The monthly Copper MMI® registered a value of 85 in November, on par with October’s value.
Copper is the worst performer among the industrial metals this year. Since the start of the year, we’ve kept saying that there is no reason to go long on copper. This month, copper is near its lowest levels in 4 years. Some would argue that copper is near a support zone, but supports are there to be broken. Furthermore, we don’t see strong trading volume supporting prices during these past few weeks and this means that selling might again overcome the buying pressure, causing prices to fall more.
Fundamentals don’t seem to differ from the price action. The copper market seems to be shifting into a supply surplus, or at least there is not a significant deficit foreseen. LME inventories remain at their lowest levels, but we shouldn’t pay attention to this since inventories have been falling with prices since their peak in mid-2013.
Moreover, a rising dollar keeps putting pressure on commodities. These, like copper, are holding at their lowest levels in 4 years. Since copper lacks strong fundamentals, we wouldn’t expect copper to make significant moves upward while commodity prices remain low.
What This Means For Metal Buyers
Copper prices remain in a downtrend. Taking long-term positions in a falling market is rarely a good idea. Some might argue that prices will stabilize at this level, but prices could certainly fall further as they’ve been doing since 2011. At this point, following the trend down is the best approach to take.
This Month’s Complete Prices
The price of US copper producer grade 110 grew 1.6% to finish at $3.77 per pound. The price of US copper producer grade 102 saw its value rise 1.5% to $3.96 per pound. Finishing at $6,835 per metric ton the primary copper cash price saw a 1.5% shift lower on the LME for the month. The copper 3-month price rose 1.2% on the LME to settle at $6,765 per metric ton. After a 0.9% increase, the cash price of primary Japanese copper finished the month at $7,173 per metric ton.
The cash price of Chinese copper ended the month at $8,024 per metric ton, down from $8,024.
At a price of $9.02 per kilogram, Korean copper strip did not budge the entire month. The price of Chinese copper wire held steady around $8,205 per metric ton last month. Prices for Chinese bright copper scrap remained constant this past month, holding at around $7,213 per metric ton.

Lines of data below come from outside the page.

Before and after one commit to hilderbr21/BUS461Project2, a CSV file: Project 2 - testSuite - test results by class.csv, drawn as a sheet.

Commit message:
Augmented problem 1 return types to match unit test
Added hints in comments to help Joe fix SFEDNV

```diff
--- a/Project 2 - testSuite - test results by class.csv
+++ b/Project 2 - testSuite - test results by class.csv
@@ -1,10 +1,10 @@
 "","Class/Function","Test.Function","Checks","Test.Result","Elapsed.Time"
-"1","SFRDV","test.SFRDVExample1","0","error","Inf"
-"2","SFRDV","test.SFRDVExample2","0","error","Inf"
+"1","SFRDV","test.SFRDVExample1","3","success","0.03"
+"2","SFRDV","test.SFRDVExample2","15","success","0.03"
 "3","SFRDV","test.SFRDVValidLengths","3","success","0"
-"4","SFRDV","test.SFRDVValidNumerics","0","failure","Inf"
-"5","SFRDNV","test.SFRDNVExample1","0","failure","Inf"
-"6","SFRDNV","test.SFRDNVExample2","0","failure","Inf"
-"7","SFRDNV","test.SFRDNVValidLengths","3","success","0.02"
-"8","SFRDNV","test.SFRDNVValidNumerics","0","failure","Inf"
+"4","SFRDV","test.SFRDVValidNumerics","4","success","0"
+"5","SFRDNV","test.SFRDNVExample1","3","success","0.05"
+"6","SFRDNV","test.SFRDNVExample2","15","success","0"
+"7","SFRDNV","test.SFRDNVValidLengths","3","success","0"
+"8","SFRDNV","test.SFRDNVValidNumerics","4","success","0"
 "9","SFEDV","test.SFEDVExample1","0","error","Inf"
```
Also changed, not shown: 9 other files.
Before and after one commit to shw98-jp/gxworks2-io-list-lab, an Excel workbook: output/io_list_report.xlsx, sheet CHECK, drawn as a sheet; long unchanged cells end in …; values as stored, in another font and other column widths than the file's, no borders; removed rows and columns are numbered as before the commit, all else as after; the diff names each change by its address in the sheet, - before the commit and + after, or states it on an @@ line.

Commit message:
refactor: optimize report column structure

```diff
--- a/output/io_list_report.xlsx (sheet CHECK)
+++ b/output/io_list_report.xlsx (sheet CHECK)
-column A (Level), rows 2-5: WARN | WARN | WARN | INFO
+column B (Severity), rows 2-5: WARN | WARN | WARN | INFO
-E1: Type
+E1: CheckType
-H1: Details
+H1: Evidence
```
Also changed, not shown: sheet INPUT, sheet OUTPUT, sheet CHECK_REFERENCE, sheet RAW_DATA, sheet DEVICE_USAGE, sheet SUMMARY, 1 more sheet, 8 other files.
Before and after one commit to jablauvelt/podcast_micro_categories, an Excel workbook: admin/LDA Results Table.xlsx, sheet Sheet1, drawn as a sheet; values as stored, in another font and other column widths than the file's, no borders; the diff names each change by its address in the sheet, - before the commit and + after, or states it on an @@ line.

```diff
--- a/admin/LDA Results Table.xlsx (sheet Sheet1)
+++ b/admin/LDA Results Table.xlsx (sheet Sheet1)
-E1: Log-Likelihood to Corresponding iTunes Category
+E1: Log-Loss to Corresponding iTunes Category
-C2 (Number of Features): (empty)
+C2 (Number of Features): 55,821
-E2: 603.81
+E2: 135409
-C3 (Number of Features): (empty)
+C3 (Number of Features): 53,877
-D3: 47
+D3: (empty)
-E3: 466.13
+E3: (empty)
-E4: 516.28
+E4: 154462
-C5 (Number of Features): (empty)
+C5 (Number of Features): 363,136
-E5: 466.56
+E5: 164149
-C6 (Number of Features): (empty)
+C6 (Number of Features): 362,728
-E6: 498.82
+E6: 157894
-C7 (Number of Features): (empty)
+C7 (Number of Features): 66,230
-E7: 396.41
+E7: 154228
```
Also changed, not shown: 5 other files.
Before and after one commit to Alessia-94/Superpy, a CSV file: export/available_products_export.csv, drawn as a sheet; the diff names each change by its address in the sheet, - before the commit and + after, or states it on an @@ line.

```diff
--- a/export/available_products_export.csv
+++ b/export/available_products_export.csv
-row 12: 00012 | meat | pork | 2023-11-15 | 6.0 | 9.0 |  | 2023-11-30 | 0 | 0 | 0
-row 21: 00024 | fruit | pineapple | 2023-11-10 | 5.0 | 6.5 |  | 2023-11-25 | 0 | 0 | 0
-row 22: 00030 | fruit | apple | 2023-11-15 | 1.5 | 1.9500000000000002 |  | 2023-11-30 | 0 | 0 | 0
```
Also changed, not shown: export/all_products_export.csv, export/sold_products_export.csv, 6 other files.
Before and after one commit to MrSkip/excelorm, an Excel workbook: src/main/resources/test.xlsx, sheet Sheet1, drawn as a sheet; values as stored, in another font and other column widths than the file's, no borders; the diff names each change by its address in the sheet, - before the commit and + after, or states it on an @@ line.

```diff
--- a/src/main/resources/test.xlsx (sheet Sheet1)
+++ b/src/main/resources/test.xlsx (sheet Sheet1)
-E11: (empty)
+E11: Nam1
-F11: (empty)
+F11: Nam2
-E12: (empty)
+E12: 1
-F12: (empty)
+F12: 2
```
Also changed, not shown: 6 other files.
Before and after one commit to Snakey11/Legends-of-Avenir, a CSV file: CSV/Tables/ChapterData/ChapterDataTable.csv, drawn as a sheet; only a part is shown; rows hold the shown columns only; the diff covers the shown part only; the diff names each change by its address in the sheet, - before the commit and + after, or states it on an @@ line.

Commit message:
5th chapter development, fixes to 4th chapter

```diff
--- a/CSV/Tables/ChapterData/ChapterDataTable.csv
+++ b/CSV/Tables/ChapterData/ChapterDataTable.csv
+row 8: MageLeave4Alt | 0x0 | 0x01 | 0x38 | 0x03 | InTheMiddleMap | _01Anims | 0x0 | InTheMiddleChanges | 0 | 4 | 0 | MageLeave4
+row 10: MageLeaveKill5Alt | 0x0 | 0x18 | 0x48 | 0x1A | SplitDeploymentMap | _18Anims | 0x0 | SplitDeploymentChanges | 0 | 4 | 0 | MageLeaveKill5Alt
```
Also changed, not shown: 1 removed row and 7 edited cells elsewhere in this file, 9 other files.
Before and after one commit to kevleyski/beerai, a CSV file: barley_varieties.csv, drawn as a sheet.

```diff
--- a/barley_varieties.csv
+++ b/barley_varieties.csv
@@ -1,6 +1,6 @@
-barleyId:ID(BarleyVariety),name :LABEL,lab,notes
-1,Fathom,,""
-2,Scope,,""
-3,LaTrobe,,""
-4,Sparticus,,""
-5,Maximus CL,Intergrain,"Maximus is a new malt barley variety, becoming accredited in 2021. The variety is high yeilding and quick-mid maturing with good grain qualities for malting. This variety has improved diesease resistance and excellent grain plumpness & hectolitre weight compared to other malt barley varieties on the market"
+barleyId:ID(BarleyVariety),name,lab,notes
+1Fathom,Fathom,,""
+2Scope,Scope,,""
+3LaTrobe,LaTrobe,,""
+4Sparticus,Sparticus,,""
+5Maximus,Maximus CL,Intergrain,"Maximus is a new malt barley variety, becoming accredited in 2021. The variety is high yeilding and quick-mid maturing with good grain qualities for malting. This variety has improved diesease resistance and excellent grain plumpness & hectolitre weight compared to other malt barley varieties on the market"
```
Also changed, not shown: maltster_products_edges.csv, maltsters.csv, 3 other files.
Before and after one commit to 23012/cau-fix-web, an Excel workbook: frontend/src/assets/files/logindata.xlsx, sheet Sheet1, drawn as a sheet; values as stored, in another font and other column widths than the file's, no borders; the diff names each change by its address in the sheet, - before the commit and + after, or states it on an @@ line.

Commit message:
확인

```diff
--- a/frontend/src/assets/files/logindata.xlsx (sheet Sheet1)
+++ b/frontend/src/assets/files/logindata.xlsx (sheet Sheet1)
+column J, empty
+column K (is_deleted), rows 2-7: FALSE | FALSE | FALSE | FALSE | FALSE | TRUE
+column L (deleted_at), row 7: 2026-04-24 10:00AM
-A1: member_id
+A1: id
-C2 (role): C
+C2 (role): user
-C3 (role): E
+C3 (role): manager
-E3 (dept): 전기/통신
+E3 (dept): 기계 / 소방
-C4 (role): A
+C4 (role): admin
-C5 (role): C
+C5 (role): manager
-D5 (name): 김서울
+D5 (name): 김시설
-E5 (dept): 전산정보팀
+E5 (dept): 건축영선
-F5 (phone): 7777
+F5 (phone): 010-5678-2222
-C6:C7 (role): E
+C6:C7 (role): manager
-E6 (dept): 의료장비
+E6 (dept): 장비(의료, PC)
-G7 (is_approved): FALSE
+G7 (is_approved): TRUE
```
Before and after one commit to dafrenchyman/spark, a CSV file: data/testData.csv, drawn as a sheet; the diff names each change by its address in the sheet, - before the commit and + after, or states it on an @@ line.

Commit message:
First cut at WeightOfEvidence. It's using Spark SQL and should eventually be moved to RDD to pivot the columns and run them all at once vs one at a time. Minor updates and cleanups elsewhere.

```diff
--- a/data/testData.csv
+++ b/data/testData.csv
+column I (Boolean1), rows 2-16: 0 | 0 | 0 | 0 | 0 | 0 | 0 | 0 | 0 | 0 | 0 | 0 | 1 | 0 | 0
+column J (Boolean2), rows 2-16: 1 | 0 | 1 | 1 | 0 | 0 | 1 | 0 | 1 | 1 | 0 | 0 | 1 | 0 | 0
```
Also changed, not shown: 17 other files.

The Copper MMI® collects and weights 12 global copper metal price points to provide a unique view into copper price trends over a 30-day period. For more information on the Copper MMI®, how it’s calculated or how your company can use the index, please drop us a note at: info (at) agmetalminer (dot) com.